▶ **Task directions**:
Each entry has to be given again in its exact wording, and no picture may appear in the result.

▶ **Supplied data**:
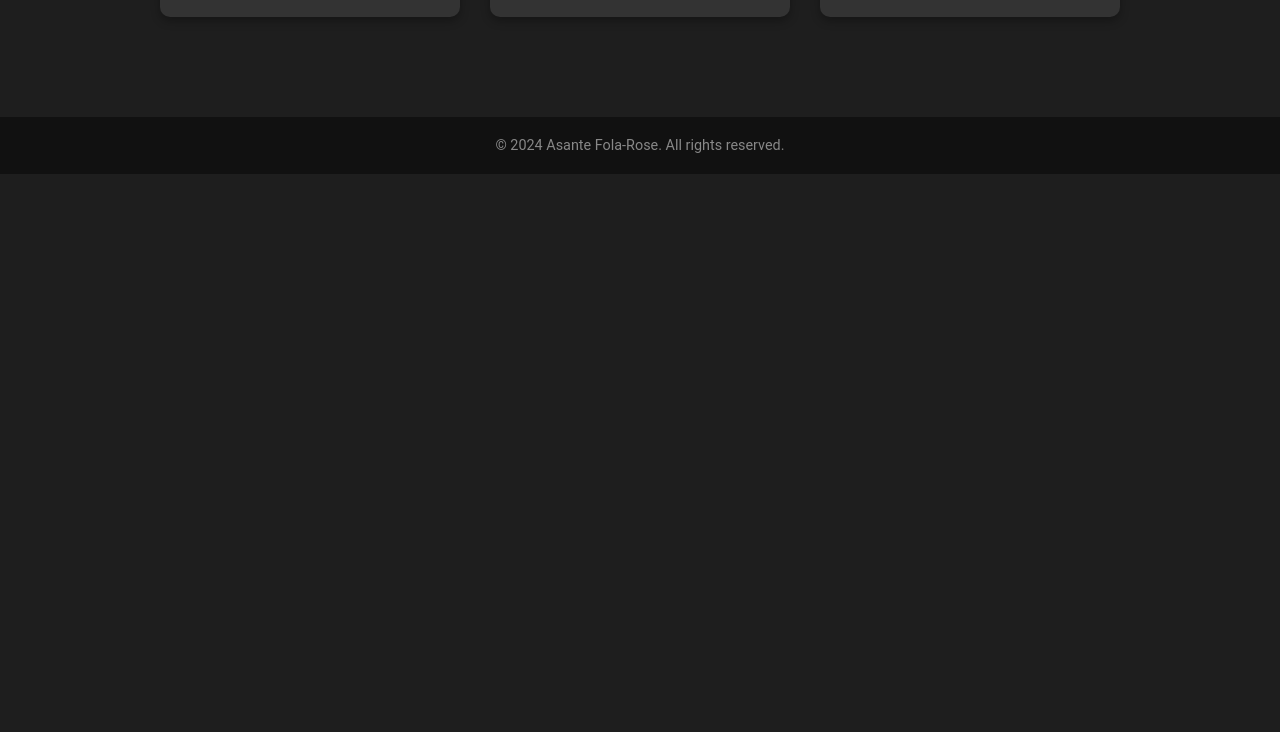
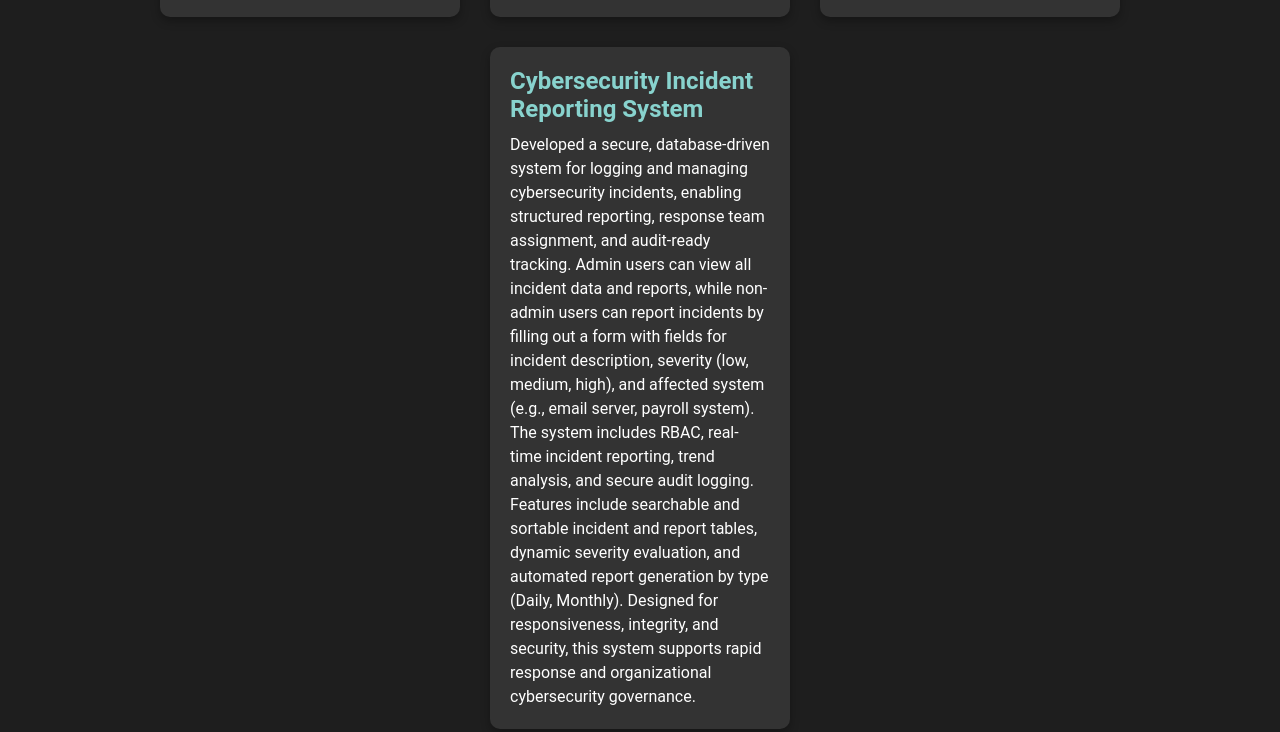
Before and after one commit to SleepyAFR/portfolio, a plain HTML site: page index.html in a window 1280 px wide. Shown: the part 1921-2653 px from the top of the page. Before the commit the page ends 2095 px from the top, so only its background shows below. Drawn offline with Linux system fonts and the light colour scheme.

Commit message:
Update index.html
added SIEM project

```diff
--- a/index.html
+++ b/index.html
@@ -63,6 +63,22 @@
 					</p>
 					<p><a href ="https://github.com/CollegeCookBook/BBUCode" target="_blank">View Github here</a></p>
                 </div>
+		<div class="experience-card">
+		    <h3>Cybersecurity Incident Reporting System</h3>
+		    <p>
+		        Developed a secure, database-driven system for logging and managing cybersecurity incidents,
+		        enabling structured reporting, response team assignment, and audit-ready tracking.
+		        Admin users can view all incident data and reports, while non-admin users can report incidents
+		        by filling out a form with fields for incident description, severity (low, medium, high),
+		        and affected system (e.g., email server, payroll system). The system includes RBAC,
+		        real-time incident reporting, trend analysis, and secure audit logging.
+		    </p>
+		    <p>
+		        Features include searchable and sortable incident and report tables, dynamic severity evaluation,
+		        and automated report generation by type (Daily, Monthly). Designed for responsiveness, integrity,
+		        and security, this system supports rapid response and organizational cybersecurity governance.
+		    </p>
+		</div>
             </div>
         </div>
     </section>
```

▶ **Written response**:
Before and after one commit to SleepyAFR/portfolio, a plain HTML site: page index.html in a window 1280 px wide. Shown: the part 1921-2653 px from the top of the page. Before the commit the page ends 2095 px from the top, so only its background shows below. Drawn offline with Linux system fonts and the light colour scheme.

Commit message:
Update index.html
added SIEM project

```diff
--- a/index.html
+++ b/index.html
@@ -63,6 +63,22 @@
 					</p>
 					<p><a href ="https://github.com/CollegeCookBook/BBUCode" target="_blank">View Github here</a></p>
                 </div>
+		<div class="experience-card">
+		    <h3>Cybersecurity Incident Reporting System</h3>
+		    <p>
+		        Developed a secure, database-driven system for logging and managing cybersecurity incidents,
+		        enabling structured reporting, response team assignment, and audit-ready tracking.
+		        Admin users can view all incident data and reports, while non-admin users can report incidents
+		        by filling out a form with fields for incident description, severity (low, medium, high),
+		        and affected system (e.g., email server, payroll system). The system includes RBAC,
+		        real-time incident reporting, trend analysis, and secure audit logging.
+		    </p>
+		    <p>
+		        Features include searchable and sortable incident and report tables, dynamic severity evaluation,
+		        and automated report generation by type (Daily, Monthly). Designed for responsiveness, integrity,
+		        and security, this system supports rapid response and organizational cybersecurity governance.
+		    </p>
+		</div>
             </div>
         </div>
     </section>
```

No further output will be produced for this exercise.